**TASK ITEM**
Every line below that holds "white" must be copied.

**EXERCISE MATERIAL**

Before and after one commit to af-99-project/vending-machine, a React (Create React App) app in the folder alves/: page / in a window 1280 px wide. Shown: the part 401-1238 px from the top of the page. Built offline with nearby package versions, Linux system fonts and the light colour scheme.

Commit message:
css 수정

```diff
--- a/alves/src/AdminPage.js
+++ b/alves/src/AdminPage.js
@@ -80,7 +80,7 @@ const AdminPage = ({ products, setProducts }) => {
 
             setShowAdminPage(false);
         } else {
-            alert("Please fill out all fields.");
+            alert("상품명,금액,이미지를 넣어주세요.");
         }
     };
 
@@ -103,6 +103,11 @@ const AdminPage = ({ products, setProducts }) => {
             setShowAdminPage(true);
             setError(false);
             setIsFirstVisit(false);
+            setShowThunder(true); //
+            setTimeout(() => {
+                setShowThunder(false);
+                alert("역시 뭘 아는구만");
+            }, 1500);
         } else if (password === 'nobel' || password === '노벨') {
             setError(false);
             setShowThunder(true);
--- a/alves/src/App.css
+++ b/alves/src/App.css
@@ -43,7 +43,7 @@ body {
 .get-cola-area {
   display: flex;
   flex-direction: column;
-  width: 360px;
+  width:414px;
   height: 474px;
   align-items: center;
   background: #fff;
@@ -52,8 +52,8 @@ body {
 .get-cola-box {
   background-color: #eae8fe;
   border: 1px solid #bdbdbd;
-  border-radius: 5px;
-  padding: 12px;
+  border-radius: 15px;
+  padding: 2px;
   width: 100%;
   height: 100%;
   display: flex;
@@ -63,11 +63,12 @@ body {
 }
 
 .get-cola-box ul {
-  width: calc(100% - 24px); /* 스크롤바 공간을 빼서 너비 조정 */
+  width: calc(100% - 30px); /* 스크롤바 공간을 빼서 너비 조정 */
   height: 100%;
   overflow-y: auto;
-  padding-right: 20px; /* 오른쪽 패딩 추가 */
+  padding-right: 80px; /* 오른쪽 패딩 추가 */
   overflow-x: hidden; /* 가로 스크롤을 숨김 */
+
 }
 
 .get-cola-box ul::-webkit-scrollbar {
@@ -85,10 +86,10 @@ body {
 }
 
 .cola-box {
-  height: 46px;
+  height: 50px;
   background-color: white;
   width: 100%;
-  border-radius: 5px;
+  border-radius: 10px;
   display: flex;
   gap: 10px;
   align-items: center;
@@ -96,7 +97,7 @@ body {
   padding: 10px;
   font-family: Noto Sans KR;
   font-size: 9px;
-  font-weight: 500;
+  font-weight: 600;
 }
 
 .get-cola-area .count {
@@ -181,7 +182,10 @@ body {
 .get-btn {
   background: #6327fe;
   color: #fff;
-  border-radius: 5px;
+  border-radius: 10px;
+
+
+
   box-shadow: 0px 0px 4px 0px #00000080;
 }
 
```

==

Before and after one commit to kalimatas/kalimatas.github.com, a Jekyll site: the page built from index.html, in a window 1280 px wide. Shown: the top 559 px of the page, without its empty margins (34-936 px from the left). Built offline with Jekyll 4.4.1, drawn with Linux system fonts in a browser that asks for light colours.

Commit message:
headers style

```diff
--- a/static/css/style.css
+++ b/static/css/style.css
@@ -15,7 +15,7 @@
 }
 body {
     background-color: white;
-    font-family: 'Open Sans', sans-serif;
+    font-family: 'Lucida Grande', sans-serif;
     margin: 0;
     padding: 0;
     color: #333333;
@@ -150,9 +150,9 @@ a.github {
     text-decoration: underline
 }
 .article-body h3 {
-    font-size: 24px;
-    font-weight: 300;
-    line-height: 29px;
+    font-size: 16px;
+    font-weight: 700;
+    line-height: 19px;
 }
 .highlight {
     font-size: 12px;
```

**FINISHED EXERCISE**
   background-color: white;
     background-color: white;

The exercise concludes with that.